*** Data records ***

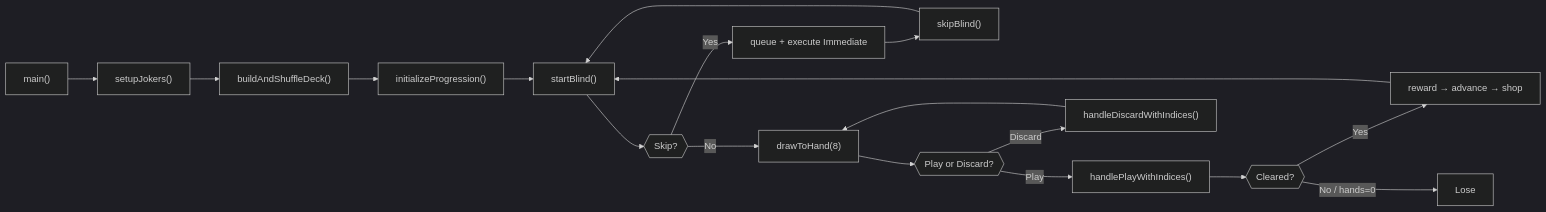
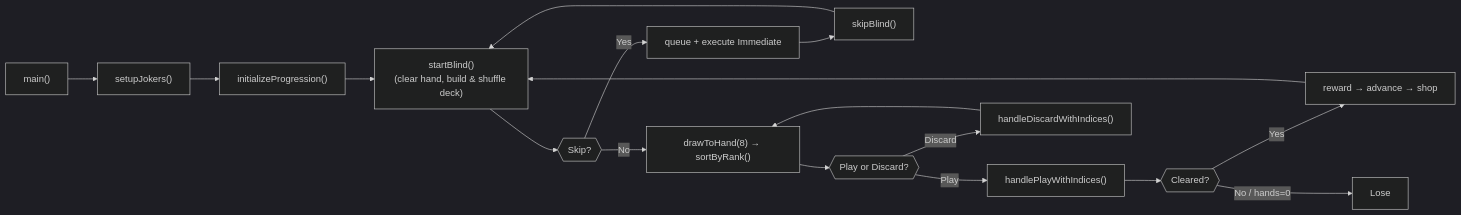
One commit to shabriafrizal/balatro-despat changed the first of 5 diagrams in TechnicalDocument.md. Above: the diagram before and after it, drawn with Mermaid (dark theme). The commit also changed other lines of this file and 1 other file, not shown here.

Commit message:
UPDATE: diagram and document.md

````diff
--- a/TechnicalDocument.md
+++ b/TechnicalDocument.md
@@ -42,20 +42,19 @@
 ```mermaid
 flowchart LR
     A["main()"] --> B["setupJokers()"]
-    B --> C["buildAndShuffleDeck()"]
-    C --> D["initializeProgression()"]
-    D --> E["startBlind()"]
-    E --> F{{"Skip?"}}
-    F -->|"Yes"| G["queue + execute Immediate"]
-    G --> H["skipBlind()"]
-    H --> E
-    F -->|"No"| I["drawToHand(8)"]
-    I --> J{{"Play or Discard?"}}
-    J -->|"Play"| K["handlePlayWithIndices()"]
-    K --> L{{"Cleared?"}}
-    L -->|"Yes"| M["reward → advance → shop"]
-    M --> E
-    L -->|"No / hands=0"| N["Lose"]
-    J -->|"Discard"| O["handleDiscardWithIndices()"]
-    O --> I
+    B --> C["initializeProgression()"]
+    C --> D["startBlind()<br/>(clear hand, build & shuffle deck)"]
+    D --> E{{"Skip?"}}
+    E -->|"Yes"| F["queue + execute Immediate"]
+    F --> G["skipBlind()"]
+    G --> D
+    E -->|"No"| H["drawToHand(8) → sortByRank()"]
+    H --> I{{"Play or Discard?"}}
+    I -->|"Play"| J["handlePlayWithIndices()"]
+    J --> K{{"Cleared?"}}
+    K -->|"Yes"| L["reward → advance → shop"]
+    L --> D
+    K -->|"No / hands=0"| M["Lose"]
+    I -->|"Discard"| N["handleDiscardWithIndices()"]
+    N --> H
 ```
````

*** End of Data records ***

▸ **Exercise instructions**:
The answer must be a single number: the count of lines in the listing that hold the word "TechnicalDocument".

▸ **Solved problem**:
3